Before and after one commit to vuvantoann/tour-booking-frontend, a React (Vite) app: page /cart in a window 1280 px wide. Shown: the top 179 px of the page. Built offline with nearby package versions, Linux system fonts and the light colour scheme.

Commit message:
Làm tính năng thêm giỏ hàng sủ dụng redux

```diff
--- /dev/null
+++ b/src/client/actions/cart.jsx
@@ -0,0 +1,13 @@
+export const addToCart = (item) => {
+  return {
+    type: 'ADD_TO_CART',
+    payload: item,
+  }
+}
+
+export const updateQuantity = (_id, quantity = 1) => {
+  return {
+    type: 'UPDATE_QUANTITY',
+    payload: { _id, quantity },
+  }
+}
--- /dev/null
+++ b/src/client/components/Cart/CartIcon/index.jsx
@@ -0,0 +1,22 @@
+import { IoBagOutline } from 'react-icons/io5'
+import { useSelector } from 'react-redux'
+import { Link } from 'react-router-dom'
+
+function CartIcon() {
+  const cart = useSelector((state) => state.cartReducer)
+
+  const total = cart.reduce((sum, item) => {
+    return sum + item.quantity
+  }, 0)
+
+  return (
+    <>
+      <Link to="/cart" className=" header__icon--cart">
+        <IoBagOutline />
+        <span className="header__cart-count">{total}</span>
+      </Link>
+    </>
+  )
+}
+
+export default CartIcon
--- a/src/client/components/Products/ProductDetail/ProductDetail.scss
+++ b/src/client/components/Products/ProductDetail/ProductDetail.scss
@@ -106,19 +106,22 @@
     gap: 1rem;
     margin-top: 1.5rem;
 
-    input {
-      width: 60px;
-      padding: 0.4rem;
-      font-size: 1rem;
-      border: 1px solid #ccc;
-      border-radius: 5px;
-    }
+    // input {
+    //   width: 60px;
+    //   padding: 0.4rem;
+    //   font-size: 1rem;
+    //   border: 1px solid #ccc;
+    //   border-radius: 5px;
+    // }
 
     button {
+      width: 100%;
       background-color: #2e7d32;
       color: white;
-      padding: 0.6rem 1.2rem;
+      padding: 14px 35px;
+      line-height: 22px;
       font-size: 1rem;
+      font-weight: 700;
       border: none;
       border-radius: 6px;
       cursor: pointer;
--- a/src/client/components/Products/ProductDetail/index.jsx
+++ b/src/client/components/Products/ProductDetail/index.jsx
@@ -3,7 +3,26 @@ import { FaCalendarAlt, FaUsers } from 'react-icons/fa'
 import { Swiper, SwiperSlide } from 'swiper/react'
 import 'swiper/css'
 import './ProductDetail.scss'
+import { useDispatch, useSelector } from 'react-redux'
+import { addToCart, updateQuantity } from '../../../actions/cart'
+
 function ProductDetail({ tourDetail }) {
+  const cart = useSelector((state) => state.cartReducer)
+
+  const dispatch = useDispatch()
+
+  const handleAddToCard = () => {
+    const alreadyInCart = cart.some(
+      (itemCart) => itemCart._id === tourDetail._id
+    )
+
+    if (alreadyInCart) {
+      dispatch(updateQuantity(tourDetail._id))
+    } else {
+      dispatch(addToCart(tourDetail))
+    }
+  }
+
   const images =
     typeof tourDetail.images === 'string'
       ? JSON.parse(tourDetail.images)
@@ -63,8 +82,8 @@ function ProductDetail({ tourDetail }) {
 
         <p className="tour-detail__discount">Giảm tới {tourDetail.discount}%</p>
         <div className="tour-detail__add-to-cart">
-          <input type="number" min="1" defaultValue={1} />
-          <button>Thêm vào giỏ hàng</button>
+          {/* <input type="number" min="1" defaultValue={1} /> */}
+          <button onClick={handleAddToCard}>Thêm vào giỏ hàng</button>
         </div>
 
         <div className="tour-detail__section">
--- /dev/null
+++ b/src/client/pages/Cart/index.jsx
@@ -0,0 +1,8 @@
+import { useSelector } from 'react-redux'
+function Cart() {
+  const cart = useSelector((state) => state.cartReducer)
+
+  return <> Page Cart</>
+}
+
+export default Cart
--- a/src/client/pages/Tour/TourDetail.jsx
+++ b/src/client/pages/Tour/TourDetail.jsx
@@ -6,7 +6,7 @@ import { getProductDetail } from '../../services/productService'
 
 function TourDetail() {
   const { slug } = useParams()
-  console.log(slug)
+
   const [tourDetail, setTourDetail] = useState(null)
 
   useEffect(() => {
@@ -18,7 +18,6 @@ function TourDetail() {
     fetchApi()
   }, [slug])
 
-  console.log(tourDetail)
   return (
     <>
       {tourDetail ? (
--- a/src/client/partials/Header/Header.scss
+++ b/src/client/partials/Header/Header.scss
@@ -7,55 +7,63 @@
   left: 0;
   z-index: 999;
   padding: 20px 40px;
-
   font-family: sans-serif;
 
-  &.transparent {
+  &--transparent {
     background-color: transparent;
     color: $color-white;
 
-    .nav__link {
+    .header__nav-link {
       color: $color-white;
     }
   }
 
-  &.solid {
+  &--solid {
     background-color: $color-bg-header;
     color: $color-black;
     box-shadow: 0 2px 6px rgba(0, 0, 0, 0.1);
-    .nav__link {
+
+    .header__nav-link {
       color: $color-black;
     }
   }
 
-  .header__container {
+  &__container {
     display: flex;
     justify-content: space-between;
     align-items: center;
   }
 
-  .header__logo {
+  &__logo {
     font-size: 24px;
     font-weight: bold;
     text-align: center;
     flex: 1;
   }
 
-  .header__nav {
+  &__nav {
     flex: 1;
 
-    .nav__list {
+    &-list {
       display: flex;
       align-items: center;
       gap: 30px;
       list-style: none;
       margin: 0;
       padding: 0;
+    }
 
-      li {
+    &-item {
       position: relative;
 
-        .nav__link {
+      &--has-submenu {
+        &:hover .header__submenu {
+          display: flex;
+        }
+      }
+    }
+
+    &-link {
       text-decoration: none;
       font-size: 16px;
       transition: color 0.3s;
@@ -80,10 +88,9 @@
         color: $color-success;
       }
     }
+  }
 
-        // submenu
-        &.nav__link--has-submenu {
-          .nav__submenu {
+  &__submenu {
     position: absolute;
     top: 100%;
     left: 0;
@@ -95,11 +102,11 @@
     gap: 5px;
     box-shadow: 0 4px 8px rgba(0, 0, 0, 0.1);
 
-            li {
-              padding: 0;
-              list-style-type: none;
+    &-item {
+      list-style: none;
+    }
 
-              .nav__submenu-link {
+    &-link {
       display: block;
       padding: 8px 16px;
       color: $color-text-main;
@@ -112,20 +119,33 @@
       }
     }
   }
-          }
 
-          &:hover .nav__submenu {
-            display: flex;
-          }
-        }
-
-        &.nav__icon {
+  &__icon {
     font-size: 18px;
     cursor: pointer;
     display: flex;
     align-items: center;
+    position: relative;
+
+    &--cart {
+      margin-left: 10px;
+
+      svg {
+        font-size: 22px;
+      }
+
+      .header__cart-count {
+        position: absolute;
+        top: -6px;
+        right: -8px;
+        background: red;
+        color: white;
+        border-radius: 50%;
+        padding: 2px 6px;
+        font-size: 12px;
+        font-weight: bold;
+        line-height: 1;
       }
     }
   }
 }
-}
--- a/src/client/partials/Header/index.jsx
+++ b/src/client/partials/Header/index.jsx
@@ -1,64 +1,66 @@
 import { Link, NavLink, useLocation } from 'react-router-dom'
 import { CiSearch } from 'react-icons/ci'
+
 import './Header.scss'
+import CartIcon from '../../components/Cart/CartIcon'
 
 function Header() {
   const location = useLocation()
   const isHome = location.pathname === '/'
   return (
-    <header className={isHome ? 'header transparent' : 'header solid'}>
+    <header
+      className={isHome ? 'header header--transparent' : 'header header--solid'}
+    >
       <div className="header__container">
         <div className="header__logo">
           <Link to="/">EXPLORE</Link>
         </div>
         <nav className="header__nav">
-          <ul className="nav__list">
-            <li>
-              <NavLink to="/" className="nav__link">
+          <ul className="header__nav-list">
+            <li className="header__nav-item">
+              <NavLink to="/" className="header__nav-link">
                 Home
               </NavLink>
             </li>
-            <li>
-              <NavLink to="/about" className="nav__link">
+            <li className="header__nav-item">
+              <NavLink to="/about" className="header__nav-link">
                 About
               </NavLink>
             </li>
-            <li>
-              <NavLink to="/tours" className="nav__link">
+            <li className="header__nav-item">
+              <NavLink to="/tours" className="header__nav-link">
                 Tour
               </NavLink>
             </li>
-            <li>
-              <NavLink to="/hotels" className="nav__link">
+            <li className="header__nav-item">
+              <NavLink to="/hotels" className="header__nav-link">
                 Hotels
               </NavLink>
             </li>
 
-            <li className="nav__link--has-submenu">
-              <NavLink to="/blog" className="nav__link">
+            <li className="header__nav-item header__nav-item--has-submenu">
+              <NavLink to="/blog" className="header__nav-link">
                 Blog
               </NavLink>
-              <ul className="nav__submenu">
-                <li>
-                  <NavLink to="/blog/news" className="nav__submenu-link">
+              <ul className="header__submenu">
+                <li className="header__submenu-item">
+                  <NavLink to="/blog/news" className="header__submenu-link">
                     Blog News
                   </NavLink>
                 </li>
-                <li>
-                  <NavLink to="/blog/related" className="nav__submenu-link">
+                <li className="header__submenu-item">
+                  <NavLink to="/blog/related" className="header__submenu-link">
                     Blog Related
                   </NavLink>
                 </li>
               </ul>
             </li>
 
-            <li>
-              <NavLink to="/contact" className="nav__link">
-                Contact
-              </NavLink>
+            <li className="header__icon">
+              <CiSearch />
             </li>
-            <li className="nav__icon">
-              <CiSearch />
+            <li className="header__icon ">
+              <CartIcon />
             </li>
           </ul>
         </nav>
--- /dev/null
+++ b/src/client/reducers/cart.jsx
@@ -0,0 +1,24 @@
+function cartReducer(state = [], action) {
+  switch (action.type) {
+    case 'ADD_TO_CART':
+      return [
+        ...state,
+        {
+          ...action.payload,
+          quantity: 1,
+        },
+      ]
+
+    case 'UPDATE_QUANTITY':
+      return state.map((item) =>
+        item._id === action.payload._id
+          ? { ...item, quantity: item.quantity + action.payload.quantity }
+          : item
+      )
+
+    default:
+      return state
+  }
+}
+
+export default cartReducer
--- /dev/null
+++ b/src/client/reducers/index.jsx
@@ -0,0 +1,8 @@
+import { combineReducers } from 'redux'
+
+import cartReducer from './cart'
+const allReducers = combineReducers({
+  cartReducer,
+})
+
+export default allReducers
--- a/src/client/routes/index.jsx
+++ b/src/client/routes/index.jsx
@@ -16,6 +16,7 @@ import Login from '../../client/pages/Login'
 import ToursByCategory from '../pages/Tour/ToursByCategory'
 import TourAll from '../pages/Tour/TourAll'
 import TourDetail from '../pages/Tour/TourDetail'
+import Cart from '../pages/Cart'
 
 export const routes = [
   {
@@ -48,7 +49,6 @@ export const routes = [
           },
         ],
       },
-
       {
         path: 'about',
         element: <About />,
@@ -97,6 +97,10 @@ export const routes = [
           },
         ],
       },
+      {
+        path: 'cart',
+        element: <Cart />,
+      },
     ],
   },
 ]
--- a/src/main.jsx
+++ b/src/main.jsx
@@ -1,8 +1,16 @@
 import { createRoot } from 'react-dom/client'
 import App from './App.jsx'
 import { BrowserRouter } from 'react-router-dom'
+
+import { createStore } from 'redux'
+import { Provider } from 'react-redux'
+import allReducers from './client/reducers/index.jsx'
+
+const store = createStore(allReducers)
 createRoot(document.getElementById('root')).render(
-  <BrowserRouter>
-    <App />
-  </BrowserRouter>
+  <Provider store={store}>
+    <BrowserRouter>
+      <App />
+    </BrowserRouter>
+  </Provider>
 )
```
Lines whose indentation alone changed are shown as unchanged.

#### EXERCISE AIM
Copy every line of the records above that contains "cartReducer".

#### TASK OUTPUT
+  const cart = useSelector((state) => state.cartReducer)
+  const cart = useSelector((state) => state.cartReducer)
+  const cart = useSelector((state) => state.cartReducer)
+function cartReducer(state = [], action) {
+export default cartReducer
+import cartReducer from './cart'
+  cartReducer,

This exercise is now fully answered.